Thursday, March 19, 2015

Culture Wars: Who Delivers the Goods?

“something perverse has permeated our culture in America today, a culture where taking personal responsibility for one’s actions has been replaced by a grievance industry that promotes white privilege as the root cause for all that ails them. Sadly, America’s first African-American President and Attorney General have encouraged this myth—with the media promoting an agenda rather than dispassionately reporting facts.”

--Ron Christie, Daily Beast  

"The measure of a person's character is found by looking at the difficulties they overcame, not by the difficulties for which they found excuses.”

--Reader’s comment on Christie article

Victimization has triumphed over self-reliance.

In our three-part look at liberals’ victory in the culture wars, we quoted Stanford Hoover Institution conservative Shelby Steele’s conclusion that “Liberals successfully smother conservatism by identifying it as another word for American evil. Tainting conservatism — its principles, policies, and personalities — with past American shames remains for liberals an ‘endless font of power.’”

William Voegeli
Seele isn’t alone among conservatives in acknowledging liberals won the culture wars. William Voegeli says the same in his book, The Pity Party: A Mean-Spirited Diatribe Against Liberal Compassion. David DesRosiers, in the conservative Washington Times, summarized Voegeli’s findings:
The Republican disadvantage is that Democrats convincingly make a claim to be the party of greater human equality and compassion, making them the electoral scissors to the Republican paper. The claim of equality on the heartstrings of a democratic people is naturally stronger and resonates more than the claim of liberty. The democratic pitch — the promise of free stuff and fairness — is near impossible to beat head on, Voegeli’s advice is not to do so. Where liberalism is weak is with delivering the promised goods. This failure to deliver is the less fundamental, more effective route to check liberalism’s march.
According to DesRosiers, Voegeli is applying leftist agitator Saul Alinsky’s rule for radicals by making the opposition live up to their own values. In that spirit, Voegeli suggests how liberalism’s high motives may mask a self-centered core:
compassion is a modern doctrine with a selfish-center. Christ didn’t coin the word compassion, Rousseau did, and it reflects an interest in the “sufferer for the love of myself.” The emphasis is on the “I” in “I feel your pain.” The bull card, when applied to the legacy of liberal compassion, has the capacity to decouple the “reactor core” of liberalism, the “alliance of experts and victims.”
So finally, along with Voegeli’s dead-on reading of how liberals won the cultural high ground, a counterattack strategy emerges: make the battle about who achieves results.

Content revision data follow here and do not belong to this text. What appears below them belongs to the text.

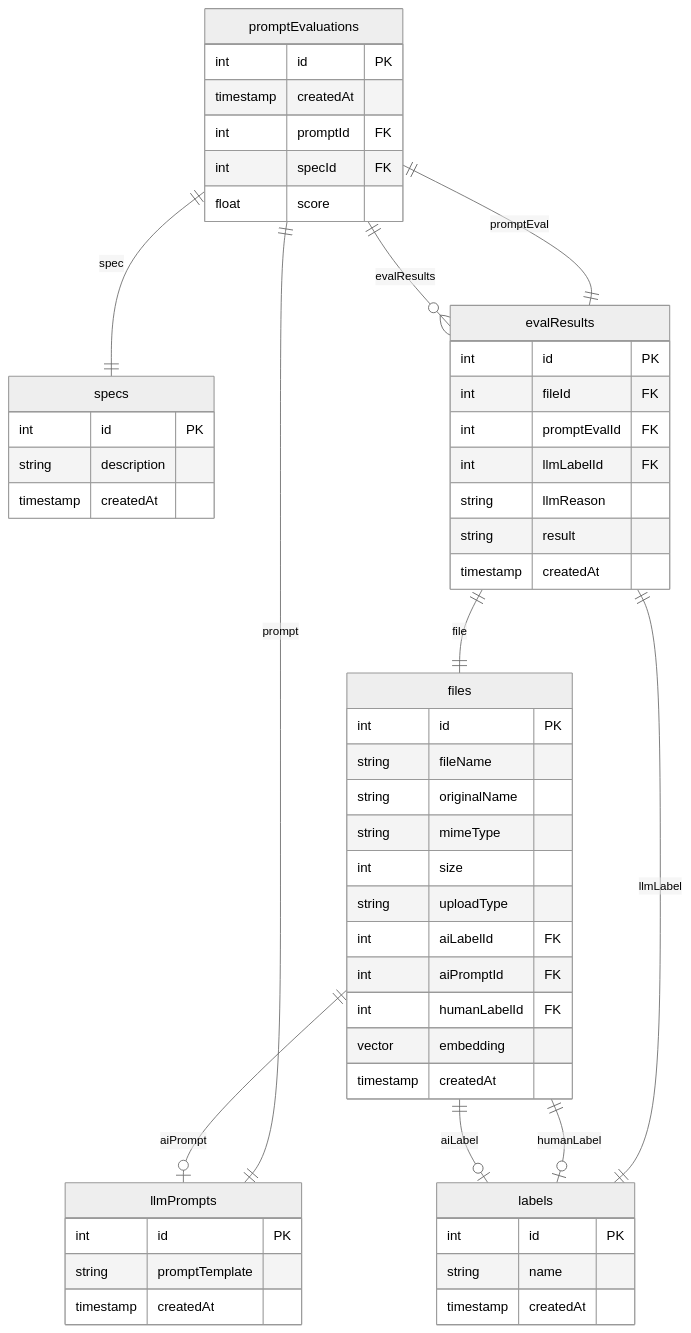
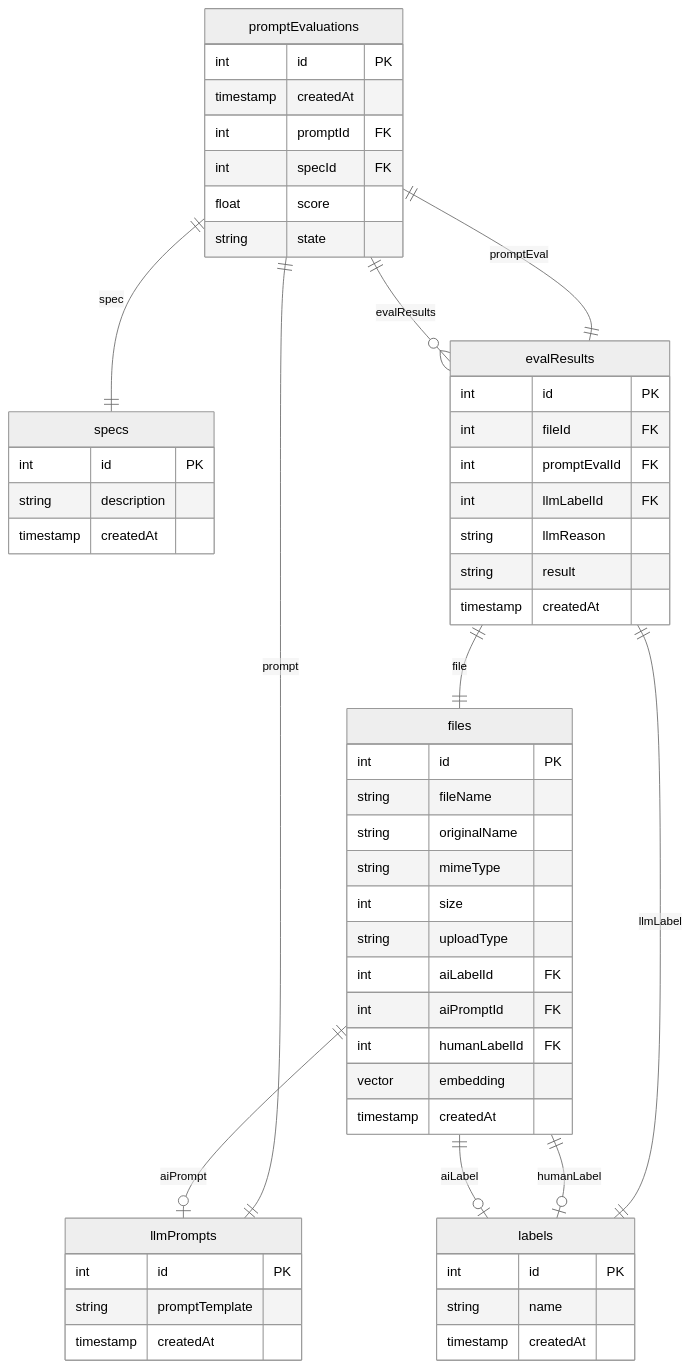
One commit to msrks/llmbox changed the diagram in README.md. Above: the diagram before and after it, drawn with Mermaid (neutral theme). The commit also changed other lines of this file and 2 other files, not shown here.

````diff
--- a/README.md
+++ b/README.md
@@ -36,57 +38,58 @@
 ```mermaid
 erDiagram
     files {
         int id PK
         string fileName
         string originalName
         string mimeType
         int size
         string uploadType
         int aiLabelId FK
         int aiPromptId FK
         int humanLabelId FK
         vector embedding
         timestamp createdAt
     }
     labels {
         int id PK
         string name
         timestamp createdAt
     }
     llmPrompts {
         int id PK
         string promptTemplate
         timestamp createdAt
     }
     specs {
         int id PK
         string description
         timestamp createdAt
     }
     promptEvaluations {
         int id PK
         timestamp createdAt
         int promptId FK
         int specId FK
         float score
+        string state
     }
     evalResults {
         int id PK
         int fileId FK
         int promptEvalId FK
         int llmLabelId FK
         string llmReason
         string result
         timestamp createdAt
     }
 
     files ||--o| labels : "aiLabel"
     files ||--o| labels : "humanLabel"
     files ||--o| llmPrompts : "aiPrompt"
     promptEvaluations ||--|| llmPrompts : "prompt"
     promptEvaluations ||--|| specs : "spec"
     promptEvaluations ||--o{ evalResults : "evalResults"
     evalResults ||--|| files : "file"
     evalResults ||--|| promptEvaluations : "promptEval"
     evalResults ||--|| labels : "llmLabel"
 ```
````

Focusing on results, New York Times house conservative Ross Douthat wonders whether liberals or conservatives are more able to fix working-class family breakdown:
[is] the social crisis among America’s poor and working class — the collapse of the two-parent family, the weakening of communal ties —. . .best understood as a problem of economics or of culture[?]
Liberals want government aid. Conservatives want individual responsibility.
[To the left,] it’s unchecked capitalism and Republican stinginess, not the sexual revolution, that has devastated working-class society over the last few decades. Fight poverty, redistribute wealth, and you’ll revive family and community — it’s as simple as that.
I don’t think Douthat agrees:
In a substantially poorer American past with a much thinner safety net, lower-income Americans found a way to cultivate monogamy, fidelity, sobriety and thrift to an extent that they have not in our richer, higher-spending present.
The post-1960s . . . cultural earthquake that makes society dramatically more permissive and [that has created] dramatic social fragmentation among vulnerable populations [means] that [denying] any connection [between permissiveness and social fragmentation] looks a lot like denying the nose in front of your face.
In the culture wars, liberals have won. They shouldn’t have. Time for a “mean-spirited diatribe,” in Voegeli’s words, focused on who actually delivers “the promised goods.”

No comments: